Time Trends:

  1. Atmospheric Mercury Deposition Impacts of Future Electric Power Generation. Final Report. Mark Cohen, NOAA Air Resources Laboratory, Silver Spring, MD. Project Manager and Co-Investigator: Paul J. Miller, Program Coordinator, Air Quality, Commission for Environmental Cooperation (CEC), Montreal, Quebec, Canada. Prepared for the CEC, December 8, 2003.
  2. Atmospheric Mercury Deposition Impacts of Future Electric Power Generation (also available as a PowerPoint presentation [9 MB]). Presentation at Mercury in the Great Lakes Region, Sponsored by the Commission for Environmental Cooperation’s Environment, Economy and Trade and Pollutants and Health Programs in cooperation with the Binational Toxic Strategy, December 17th, 2003, Chicago, IL.
  3. Mercury in the Environment and Patterns of Mercury Deposition from the NADP/MDN Mercury Deposition Network. Final Report to USEPA Clean Air Markets Division, January 2007. Authors: Tom Butler and Gene Likens (Institute of Ecosystem Studies), Mark Cohen (NOAA Air Resources Lab), and Francoise Vermeylen (Cornell University).
  4. Mercury at MDN sites, 1998-2005: Declines in the Northeast, No Change in the Southeast (also available as a PowerPoint file [2 MB]). Authors: Tom Butler, Gene Likens, Mark Cohen, Francoise Vermeylen, David Schmeltz and Richard Artz. Poster presented by Tom Butler at the National Atmospheric Deposition Program 29th Annual Technical Meeting – NADP 2006: Effects of Deposition in Coastal and Urban Environments. Norfolk, Virginia, 24-26 October 2006.
  5. Regional precipitation mercury trends in the eastern USA, 1998-2005: Declines in the Northeast and Midwest, no trend in the Southeast. T. Butler, M. Cohen, F. Vermeylen, G. Likens, D. Schmeltz, R Artz (2008). Atmospheric Environment 42, 1582-1592.

Multimedia Mercury Modeling:

  1. A synthesis of rates and controls on elemental mercury evasion in the Great Lakes Basin. Joseph S. Denkenberger, Charles T. Driscoll, Brian A. Branfireun, Chris S. Eckley, Mark Cohen, Pranesh Selvendiran (2012). Environmental Pollution 161291-298.
  2. Reconciling models and measurements to assess trends in atmospheric mercury deposition.

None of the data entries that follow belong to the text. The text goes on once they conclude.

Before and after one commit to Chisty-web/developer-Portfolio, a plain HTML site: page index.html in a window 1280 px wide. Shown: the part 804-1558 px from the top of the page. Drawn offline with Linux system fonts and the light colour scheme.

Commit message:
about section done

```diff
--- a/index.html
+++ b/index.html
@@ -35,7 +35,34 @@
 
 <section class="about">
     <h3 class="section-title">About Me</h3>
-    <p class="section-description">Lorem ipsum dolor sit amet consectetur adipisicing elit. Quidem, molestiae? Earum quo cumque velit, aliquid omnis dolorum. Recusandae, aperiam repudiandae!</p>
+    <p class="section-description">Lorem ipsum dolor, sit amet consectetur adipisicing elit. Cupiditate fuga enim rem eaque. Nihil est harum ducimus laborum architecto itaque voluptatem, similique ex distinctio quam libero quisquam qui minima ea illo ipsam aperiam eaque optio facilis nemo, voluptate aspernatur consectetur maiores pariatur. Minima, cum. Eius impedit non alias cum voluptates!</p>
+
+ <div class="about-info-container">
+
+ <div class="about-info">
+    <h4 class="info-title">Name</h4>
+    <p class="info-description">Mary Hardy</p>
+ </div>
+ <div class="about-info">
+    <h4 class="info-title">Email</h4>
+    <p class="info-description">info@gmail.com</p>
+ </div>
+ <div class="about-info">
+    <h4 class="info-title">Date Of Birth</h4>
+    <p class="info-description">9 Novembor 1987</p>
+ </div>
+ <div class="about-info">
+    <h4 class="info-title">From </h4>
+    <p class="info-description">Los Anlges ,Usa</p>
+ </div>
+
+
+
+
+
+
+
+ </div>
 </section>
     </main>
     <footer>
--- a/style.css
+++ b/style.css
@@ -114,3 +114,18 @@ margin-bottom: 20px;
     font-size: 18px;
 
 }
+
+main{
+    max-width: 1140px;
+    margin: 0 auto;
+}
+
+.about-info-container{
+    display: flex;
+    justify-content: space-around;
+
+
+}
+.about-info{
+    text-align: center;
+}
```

E. Sunderland, M. Cohen, N. Selin, G. Chmura (2008). Environmental Pollution 156 526-535.
  3. Atmospheric Fate and Transport of Mercury (also available as a PowerPoint file [8 MB]). Presentation at the Lake Ontario Contaminant Monitoring & Research Workshop Planning for the 2008 Cooperative Monitoring Year (Contaminants Component), Grand Island, New York, March 27 & 28, 2007. Includes discussions of: (a) ongoing efforts to link atmospheric mercury models with mercury models in other media; (b) atmospheric modeling needs and goals; (c) results for Lake Ontario.